While you may have come across many show items before at a gourmet food store or local market, if not a supermarket, the Food Show also lets you watch your favourite New Zealand celebrity chef in action, taste test something you wouldn't normally buy, and get a discount on products you already know you like. Theoretically, you have a chance to chat to the local producers as well, but I didn't feel comfortable doing this, especially at popular stalls where everyone is trying to get to the food and you just have to dive in and out quickly to avoid holding everyone up.
Going through the hundreds of stalls, you start to glaze over and stop really paying attention to everything on offer. Here are some things that stood out for us though.
- Cultured butter from Lewis Road Creamery. Actually, I discovered these guys a little while ago, and already knew their butter was an excellent local version of my previous favourite butter Lurpak (which I have been known to eat thick slices of on bread, as if it were cheese). The main reason for us coming to the Food Show was so we could sample Lewis Road's artisan butter without going to a high-end restaurant. It's made from 100% Jersey cow milk, unlike their supermarket premium butters, which are just made from the usual Fonterra mix. Unfortunately, I wasn't really able to taste the difference, mainly because the bread they served the butters on was so flavourful.

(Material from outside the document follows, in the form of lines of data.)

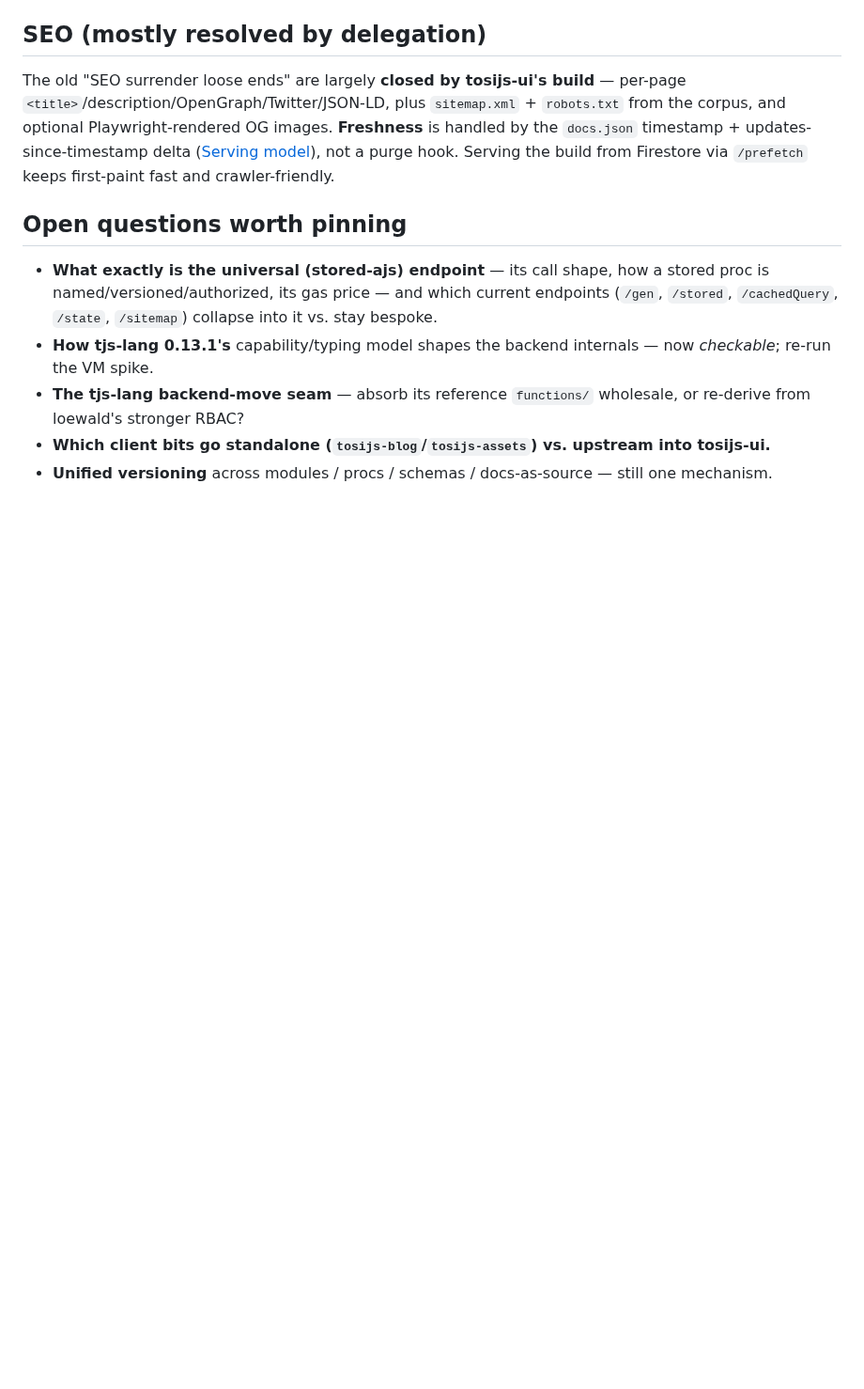
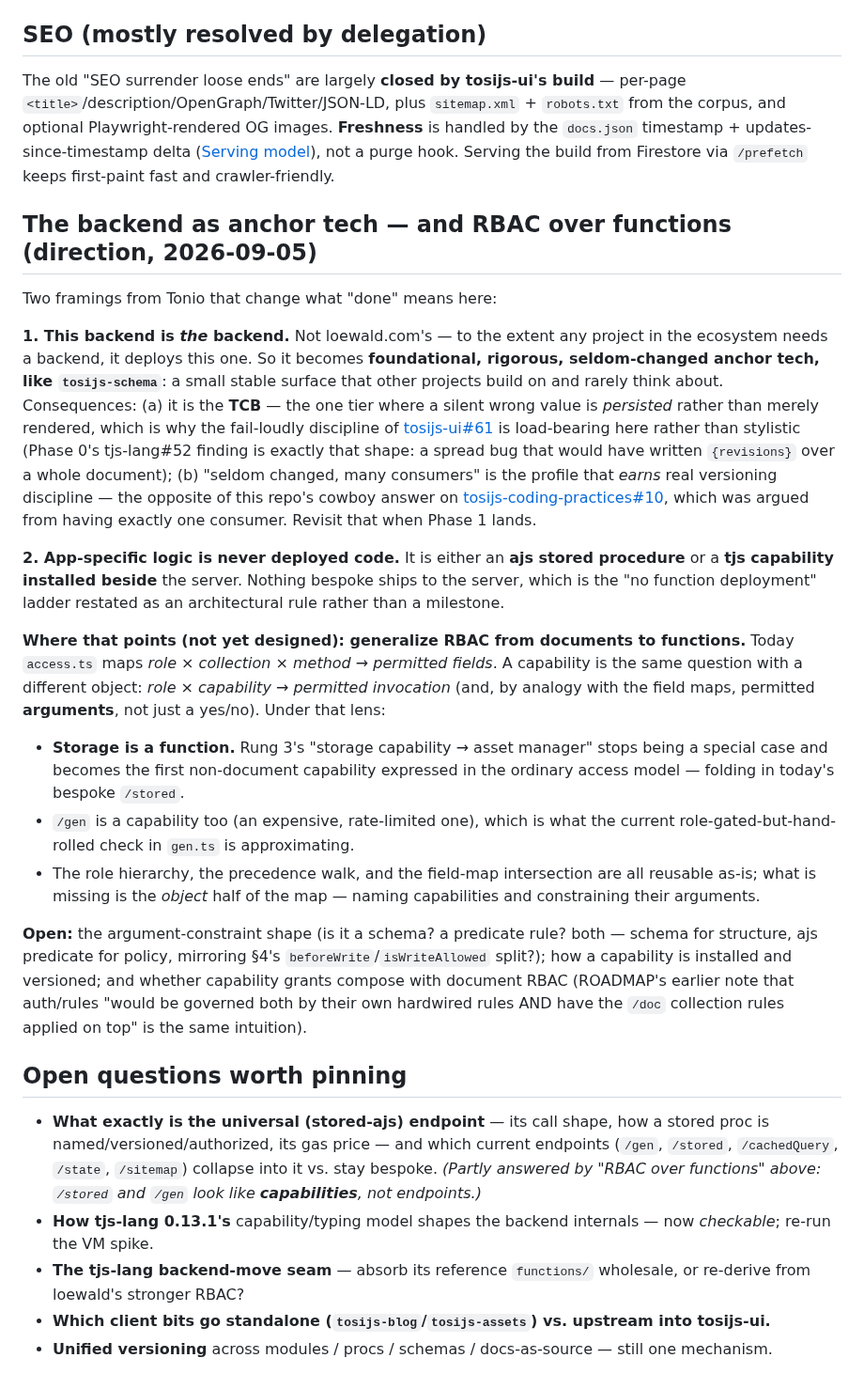
Before and after one commit to tonioloewald/tosijs-platform, a Markdown page: ROADMAP.md, the part around the change. Shown at 94% size. GitHub-like rendering; blank space fills up the shorter version.

Commit message:
docs: the backend as anchor tech, and RBAC generalized over functions
Records two framings that change what 'done' means: this is THE backend for any project that needs one (so it is anchor tech like tosijs-schema, and it is the TCB where silent wrong values get persisted rather than rendered), and app-specific logic is never deployed code — only stored ajs procedures or tjs capabilities installed beside the server.

Points at the design that follows: generalize access.ts from role x collection x method -> fields to role x capability -> permitted invocation and arguments. Storage stops being rung 3's special case and becomes the first non-document capability in the ordinary access model; /gen and /stored look like capabilities rather than endpoints, which partly answers the standing open question about which endpoints collapse.

Also flags that 'seldom changed, many consumers' is the profile that earns versioning discipline — the opposite of the cowboy answer this repo gave on tosijs-coding-practices#10, which was argued from having exactly one consumer.

Co-Authored-By: Claude Opus 4.8 <noreply@anthropic.com>

Claude-Session: https://claude.ai/code/session_01JJp6J1asZ6owubwzJqSZ6D

```diff
--- a/ROADMAP.md
+++ b/ROADMAP.md
@@ -223,11 +223,52 @@ and optional Playwright-rendered OG images. **Freshness** is handled by the `doc
 updates-since-timestamp delta ([Serving model](#serving-model)), not a purge hook. Serving the build
 from Firestore via `/prefetch` keeps first-paint fast and crawler-friendly.
 
+## The backend as anchor tech — and RBAC over functions (direction, 2026-09-05)
+
+Two framings from Tonio that change what "done" means here:
+
+**1. This backend is *the* backend.** Not loewald.com's — to the extent any project in the ecosystem
+needs a backend, it deploys this one. So it becomes **foundational, rigorous, seldom-changed anchor
+tech, like `tosijs-schema`**: a small stable surface that other projects build on and rarely think
+about. Consequences: (a) it is the **TCB** — the one tier where a silent wrong value is *persisted*
+rather than merely rendered, which is why the fail-loudly discipline of
+[tosijs-ui#61](https://github.com/tonioloewald/tosijs-ui/issues/61) is load-bearing here rather than
+stylistic (Phase 0's tjs-lang#52 finding is exactly that shape: a spread bug that would have written
+`{revisions}` over a whole document); (b) "seldom changed, many consumers" is the profile that
+*earns* real versioning discipline — the opposite of this repo's cowboy answer on
+[tosijs-coding-practices#10](https://github.com/tonioloewald/tosijs-coding-practices/issues/10),
+which was argued from having exactly one consumer. Revisit that when Phase 1 lands.
+
+**2. App-specific logic is never deployed code.** It is either an **ajs stored procedure** or a
+**tjs capability installed beside** the server. Nothing bespoke ships to the server, which is the
+"no function deployment" ladder restated as an architectural rule rather than a milestone.
+
+**Where that points (not yet designed): generalize RBAC from documents to functions.** Today
+`access.ts` maps *role × collection × method → permitted fields*. A capability is the same question
+with a different object: *role × capability → permitted invocation* (and, by analogy with the field
+maps, permitted **arguments**, not just a yes/no). Under that lens:
+
+- **Storage is a function.** Rung 3's "storage capability → asset manager" stops being a special
+  case and becomes the first non-document capability expressed in the ordinary access model —
+  folding in today's bespoke `/stored`.
+- `/gen` is a capability too (an expensive, rate-limited one), which is what the current
+  role-gated-but-hand-rolled check in `gen.ts` is approximating.
+- The role hierarchy, the precedence walk, and the field-map intersection are all reusable as-is;
+  what is missing is the *object* half of the map — naming capabilities and constraining their
+  arguments.
+
+**Open:** the argument-constraint shape (is it a schema? a predicate rule? both — schema for
+structure, ajs predicate for policy, mirroring §4's `beforeWrite`/`isWriteAllowed` split?); how a
+capability is installed and versioned; and whether capability grants compose with document RBAC
+(ROADMAP's earlier note that auth/rules "would be governed both by their own hardwired rules AND
+have the `/doc` collection rules applied on top" is the same intuition).
+
 ## Open questions worth pinning
 
 - **What exactly is the universal (stored-ajs) endpoint** — its call shape, how a stored proc is
   named/versioned/authorized, its gas price — and which current endpoints (`/gen`, `/stored`,
-  `/cachedQuery`, `/state`, `/sitemap`) collapse into it vs. stay bespoke.
+  `/cachedQuery`, `/state`, `/sitemap`) collapse into it vs. stay bespoke. *(Partly answered by
+  "RBAC over functions" above: `/stored` and `/gen` look like **capabilities**, not endpoints.)*
 - **How tjs-lang 0.13.1's** capability/typing model shapes the backend internals — now *checkable*;
   re-run the VM spike.
 - **The tjs-lang backend-move seam** — absorb its reference `functions/` wholesale, or re-derive
```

|Butter sculptures advertising Lewis Road Creamery.|
- Curried lamb pies from Leelands. You might have to wait a bit before they are heated through, but they are oh-so-delicious! It's a pity we have no idea where you would be able to buy one of these after the Food Show, but here's a list of Auckland's best pies.
- Festivals, or Jamacian deep fried corn bread from West Indies Spice Traders. These hot and tasty delights with a crunchy crust were only there to help sell the sauces, but they really stole the show for us. Freshly shaped and fried at the back of the stall, they are apparently made from equal amounts of corn meal and plain white flour, and mixed with a bit of sugar, milk and eggs. The man I spoke to claimed the recipe was on their website, but I couldn't find it. Their stall also stood out for generating a lot of smoke from cooking their chicken on the side.
|The sauces are the things for sale, but it was the corn bread from the man in the background that blew me away.|
- The artisan alley, set up with wooden stalls and great food, including fresh oysters from Mahurangi Oysters (only $2 each!), fennel sausages and olive oil from Salumeria Fontana, and crisp greens from The Fresh Grower.
- Discounts on quality ingredients, for instance $6.50 for 1kg of fresh clams from Southern Clams, $10 for a halloumi and feta combo from Zany Zeus, and $15 for 1kg of my favourite peanut butter from Pic's Really Good Peanut Butter.
Here are some suggestions on how to enjoy the Food Show as much as possible.
- Work out your schedule beforehand. Make sure you see all the cooking demonstrations that you want to see, and visit all the stalls you particularly care about.
- Don't turn up starving hungry. You want to be able to be discerning in what you try, not stuff yourself full of the first packet biscuits or bread and dips that you see.
- Hold on to your largest cup. Walking around can be thirsty work. You may want to help yourself to some water and discover that every dispenser has run out of cups.
- Bring cash. Queuing at the ATM is not a particularly fun activity. You have plenty of opportunity for queues already.
- Bring a large bag, maybe even one of those tow-along ones on wheels. There are some good offers at the show. You won't be able to take full advantage of them if you are unable to carry the products out with you. Drinks and bottled sauces start feeling uncomfortably heavy, and you might also want a special holder for the purchases you want to keep cold (butter, clams, icecream).
- Be nice to others. In those mad crowds, it's easy to bump into somebody by mistake, or get impatient at someone loitering in front of a stall. Just be polite and laid back about it. Everyone is here to have a good time.
- Be careful what you eat. Just because something is free doesn't mean you should have it. By all means give items the benefit of the doubt, but you could end up feeling sickly from too much sugar or alcohol, or even, as one member of our party found, mild food poisoning.